As the U.S. approaches the four-year anniversary of September 11, 2001, terrorism remains a persistent threat. While it's clear that shopping malls are a tempting target for terrorist attacks, it's not clear to what degree the mall industry has created a system of defenses (see cover story, p. 91). What is clear, according to a recent online poll ofTraffic readers, is that retail real estate professionals think more should be done.
Only 17.8 percent of Retail Traffic readers who responded to the online poll think the industry has gone far enough to prevent a terrorist attack. A little more than 40 percent felt the industry has not gone far enough to prevent an attack and 41.5 percent had no opinion on the matter.
From the sample, it seems that the threat of terrorism does not loom large in the industry, even though the Department of Homeland Security lists malls as likely “soft” targets. Most respondents said that terrorism was either only a moderate concern or no concern for them. Only 9.3 percent of readers said they were “very concerned” about a terrorist attack on a mall. The majority, 64.4 percent, said they were only moderately concerned. Meanwhile, 24.6 percent said they weren't concerned at all.
“We are doing fine,” one reader responded. “We do not need additional security.” Another added: “It's the government's responsibility. Nothing the retail industry does will make any difference to either a terrorist or a [potential] target.”
Meanwhile, 40.7 percent of respondents said that they haven't raised their security spending at all since Sept. 11. Many (37.3 percent) identified the increased costs of security as the biggest barrier to introducing greater mall security. Others included “Fear of scaring off customers” (16.1 percent) and “Lack of expertise among/company managers” (12.7 percent). In addition, 21.2 percent had no answer to the question.
“Malls are an open environment,” one reader wrote. “We have an inability to restrict access to public areas.”
The most common tactics that owners and retailers have adopted since September 11 include installing more cameras and surveillance equipment (37.1 percent), improved coordination with first responders (34.3 percent), restricted access to service areas (32.9 percent), provided additional training for security personnel (32.9 percent), and hired additional security personnel (30.0 percent).
Terrorism insurance is another hot-button issue for the industry.

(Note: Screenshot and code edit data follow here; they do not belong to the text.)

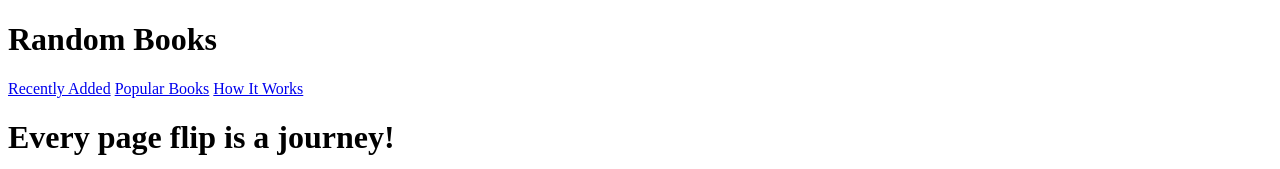
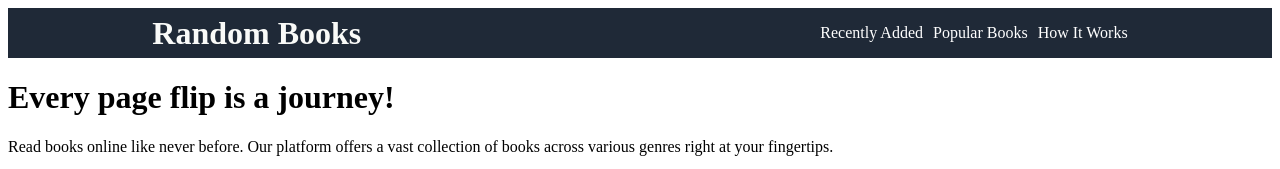
Before and after one commit to brenstart/odin-landing-page, a plain HTML site: page index.html in a window 1280 px wide. Shown: the top 169 px of the page. Drawn offline with Linux system fonts and the light colour scheme.

Commit message:
Add CSS style for header

```diff
--- a/index.html
+++ b/index.html
@@ -4,14 +4,18 @@
     <meta charset="UTF-8">
     <meta name="viewport" content="width=device-width, initial-scale=1.0">
     <title>Random Books</title>
-    <link ref="stylesheet" href="style.css">
+    <link rel="stylesheet" href="style.css">
   </head>
   <body>
     <div class="header">
       <h1>Random Books</h1>
-      <a href="#">Recently Added</a>
-      <a href="#">Popular Books</a>
-      <a href="#">How It Works</a>
+      <div class="header-right-links">
+        <ul>
+          <li><a href="#">Recently Added</a></li>
+          <li><a href="#">Popular Books</a></li>
+          <li><a href="#">How It Works</a></li>
+        </ul>
+      </div>
     </div>
 
     <div class="description-and-image">
--- a/style.css
+++ b/style.css
@@ -0,0 +1,37 @@
+body {
+  display: flex;
+  flex-direction: column;
+}
+
+.header {
+  background-color: #1F2937;
+  color: #F9FAF8;
+  display: flex;
+  justify-content: space-around;
+  align-items: center;
+  height: 50px;
+  padding: 0 10px 0 10px;
+}
+
+.header-right-links {
+  display: flex;
+  justify-content: flex-end;
+  width: 40%;
+  align-items: center;
+}
+
+.header-right-links ul{
+  display: flex;
+  justify-content: space-between;
+}
+
+li {
+  list-style-type: none;
+  margin-left: 10px;
+  padding:
+}
+
+a {
+  text-decoration: none;
+  color: white;
+}
```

Many owners say they are concerned with the Congressional delays in renewing the federal backstop, which expires at yearend (see related story, p. 107). In our survey, 20.3 percent said the backstop was “essential” while another 34.3 percent said it was “important.” Only 14.4 percent thought the backstop was unnecessary while 30.5 percent said they “didn't know” or had no opinion on the matter. Only 34.7 percent were confident that Congress would pass an extension while 33.1 percent said they weren't sure and another 19.5 percent had no answer.
While 40.7 percent of respondents said that they have not changed their spending on security since September 11, most owners have: According to the survery, 22.9 percent said they've increased spending up to 5 percent; 15.3 percent have increased it between six and 10 percent; 11.9 percent have increased it between 11 and 25 percent and 4.2 percent have increased spending by more than 25 percent.
The poll was conducted over a 10-day period in late August. In all, about 120 readers responded to the poll. About 60 percent of the respondents were owners, developers, managers or retailers. More than half the respondents identified themselves as owners, presidents, vice presidents, directors or principals.